[Structured diff data]
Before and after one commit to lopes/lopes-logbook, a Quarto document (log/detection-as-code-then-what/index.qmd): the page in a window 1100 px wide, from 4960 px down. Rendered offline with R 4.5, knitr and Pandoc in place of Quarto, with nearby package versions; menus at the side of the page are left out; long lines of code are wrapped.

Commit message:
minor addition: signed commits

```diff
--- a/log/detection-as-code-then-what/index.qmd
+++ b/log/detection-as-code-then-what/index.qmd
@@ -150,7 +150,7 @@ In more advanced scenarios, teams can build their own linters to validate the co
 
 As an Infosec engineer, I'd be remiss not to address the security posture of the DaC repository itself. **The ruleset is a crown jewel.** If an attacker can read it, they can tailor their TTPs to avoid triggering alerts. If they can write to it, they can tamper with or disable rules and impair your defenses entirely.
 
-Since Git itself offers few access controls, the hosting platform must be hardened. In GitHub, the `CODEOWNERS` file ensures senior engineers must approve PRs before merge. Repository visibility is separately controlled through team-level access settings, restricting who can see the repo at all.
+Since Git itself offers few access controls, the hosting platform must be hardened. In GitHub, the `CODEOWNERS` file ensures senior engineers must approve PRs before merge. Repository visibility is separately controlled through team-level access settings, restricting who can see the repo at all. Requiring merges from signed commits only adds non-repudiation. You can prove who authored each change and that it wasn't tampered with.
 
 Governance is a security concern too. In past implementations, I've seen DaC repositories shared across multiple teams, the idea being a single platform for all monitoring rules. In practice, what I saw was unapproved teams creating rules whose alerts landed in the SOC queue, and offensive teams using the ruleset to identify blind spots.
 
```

YOUR INSTRUCTIONS: All of the data above needs to be given again exactly.

EXERCISE SOLUTION:
Before and after one commit to lopes/lopes-logbook, a Quarto document (log/detection-as-code-then-what/index.qmd): the page in a window 1100 px wide, from 4960 px down. Rendered offline with R 4.5, knitr and Pandoc in place of Quarto, with nearby package versions; menus at the side of the page are left out; long lines of code are wrapped.

Commit message:
minor addition: signed commits

```diff
--- a/log/detection-as-code-then-what/index.qmd
+++ b/log/detection-as-code-then-what/index.qmd
@@ -150,7 +150,7 @@ In more advanced scenarios, teams can build their own linters to validate the co
 
 As an Infosec engineer, I'd be remiss not to address the security posture of the DaC repository itself. **The ruleset is a crown jewel.** If an attacker can read it, they can tailor their TTPs to avoid triggering alerts. If they can write to it, they can tamper with or disable rules and impair your defenses entirely.
 
-Since Git itself offers few access controls, the hosting platform must be hardened. In GitHub, the `CODEOWNERS` file ensures senior engineers must approve PRs before merge. Repository visibility is separately controlled through team-level access settings, restricting who can see the repo at all.
+Since Git itself offers few access controls, the hosting platform must be hardened. In GitHub, the `CODEOWNERS` file ensures senior engineers must approve PRs before merge. Repository visibility is separately controlled through team-level access settings, restricting who can see the repo at all. Requiring merges from signed commits only adds non-repudiation. You can prove who authored each change and that it wasn't tampered with.
 
 Governance is a security concern too. In past implementations, I've seen DaC repositories shared across multiple teams, the idea being a single platform for all monitoring rules. In practice, what I saw was unapproved teams creating rules whose alerts landed in the SOC queue, and offensive teams using the ruleset to identify blind spots.
 
```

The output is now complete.